The tendency of many orchestras in the Western world to try to make themselves ‘useful’ to society, to become instruments of social change, results from the decreasing status of classical music as a whole, and especially one of its most expensive mediums: the symphony orchestra.
Justification of the costs has now to be found in some form of utility that lies outside music because music as such becomes much too difficult to see as something socially relevant. In a time when the notion of culture, and of psychological and spiritual subjects, is eroding, only the material and the financial aspects of life remain visible, and social injustices because they are understandeable by most people, including the culturally-challenged, on the most basic level.
So, in an attempt to survive in an increasing hostile environment, where classical music is seen by large groups as 'white suprematist', 'elitist', 'inaccessible', 'outdated', 'irrelevant to the modern world', a number of people at symphony orchestras think it necessary to turn away from the idea that classical music is a common good in itself and accessible to anyone, and to prostitute the medium. It is like an upperclass woman whose husband has left her and emptied the mutual bank account, and who desperately tries-out selling herself for survival.
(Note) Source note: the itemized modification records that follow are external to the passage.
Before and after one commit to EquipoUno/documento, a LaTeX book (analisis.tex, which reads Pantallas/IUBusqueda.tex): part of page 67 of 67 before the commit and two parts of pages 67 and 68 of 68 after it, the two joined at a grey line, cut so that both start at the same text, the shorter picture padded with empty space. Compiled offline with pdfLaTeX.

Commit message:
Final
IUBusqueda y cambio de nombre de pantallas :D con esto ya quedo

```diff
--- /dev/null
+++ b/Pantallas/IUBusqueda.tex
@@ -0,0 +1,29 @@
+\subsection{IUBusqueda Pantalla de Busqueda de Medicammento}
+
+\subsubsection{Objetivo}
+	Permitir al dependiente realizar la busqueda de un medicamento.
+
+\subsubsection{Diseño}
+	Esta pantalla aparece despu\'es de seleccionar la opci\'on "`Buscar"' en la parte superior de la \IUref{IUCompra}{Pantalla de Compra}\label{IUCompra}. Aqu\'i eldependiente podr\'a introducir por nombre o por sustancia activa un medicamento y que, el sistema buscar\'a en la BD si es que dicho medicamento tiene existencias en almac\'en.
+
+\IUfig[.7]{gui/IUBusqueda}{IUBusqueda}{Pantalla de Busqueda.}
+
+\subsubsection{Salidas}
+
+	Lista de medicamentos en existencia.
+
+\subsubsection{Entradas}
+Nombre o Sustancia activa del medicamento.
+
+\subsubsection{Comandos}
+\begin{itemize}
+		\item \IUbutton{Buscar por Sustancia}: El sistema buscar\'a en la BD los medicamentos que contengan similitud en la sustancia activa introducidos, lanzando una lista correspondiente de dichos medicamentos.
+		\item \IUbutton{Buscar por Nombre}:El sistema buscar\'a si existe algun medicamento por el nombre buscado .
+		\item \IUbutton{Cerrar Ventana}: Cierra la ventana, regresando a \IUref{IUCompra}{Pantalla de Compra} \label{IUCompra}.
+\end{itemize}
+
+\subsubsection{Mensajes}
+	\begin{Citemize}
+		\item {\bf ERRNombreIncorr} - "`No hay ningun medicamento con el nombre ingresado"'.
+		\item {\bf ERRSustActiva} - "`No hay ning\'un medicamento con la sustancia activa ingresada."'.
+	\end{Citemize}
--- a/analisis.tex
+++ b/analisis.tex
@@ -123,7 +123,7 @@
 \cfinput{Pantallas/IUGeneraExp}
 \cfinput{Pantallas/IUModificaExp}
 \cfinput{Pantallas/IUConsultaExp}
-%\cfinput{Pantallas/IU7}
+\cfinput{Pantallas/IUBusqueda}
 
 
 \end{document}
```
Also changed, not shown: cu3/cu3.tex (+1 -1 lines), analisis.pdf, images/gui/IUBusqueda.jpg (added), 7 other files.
But the idea that a symphony orchestra is not, or less, relevant to society if it is not directly connected to the needs of social change, is entirely wrong. Classical music is not an utility instrument, it is an art form which has no other ‘use‘ than being itself. In a world where so much is measured for its utility, it is the arts who offer an island where the value of a psychological and spiritual experience can be found in itself, as itself, and not in relation to some ulterior motive. Classical music addresses itself to the inner experience of man, and not to the outer world with its worldy concerns and needs. It is the opposite nature of classical music to the nature of the world that this unique art form finds its value and relevance, to compensate for the materialist, commercial, trivial and utility-saturated world of modernity, a world which tends to leave people nihilistic, depressed, exhausted and meaningless.
... Phenomena like the renaissance of the guitar in this century are usually presented as the result of the appearance of some great players. This is not my approach. I have described the renaissance of the guitar from Tarrega to our days as the consequence of a new wave in music history. We have always had, in all centuries, very good guitarists, but whether they were highly appreciated or not did not depend on them, but on the general musical scene. In the second half of the 19th century for example we could not have successful guitarists because romanticism and its latest phenomena had created a climax that was impossible to produce on the guitar. The search for a certain kind of colour, a tone of orchestration, led from one side by French composers around Debussy, and from the other side by the composers from the Vienna School around Arnold Schoenberg, had created a new kind of sensitivity to art – to sounds like that of the guitar. This is why we had a new situation in which several guitarists have been able to make themselves appreciated and make the guitar more popular, but not as a personal miracle of theirs, but as a sort of consequence that music history had produced. So guitar repertoire is not primarily the result of the action of any guitarist but is something that happened within the general situation of musical history. This was my approach, and of course, it calls for a complete new setting of the chapters and also for a new explanation of the relationship between facts, causes and efforts.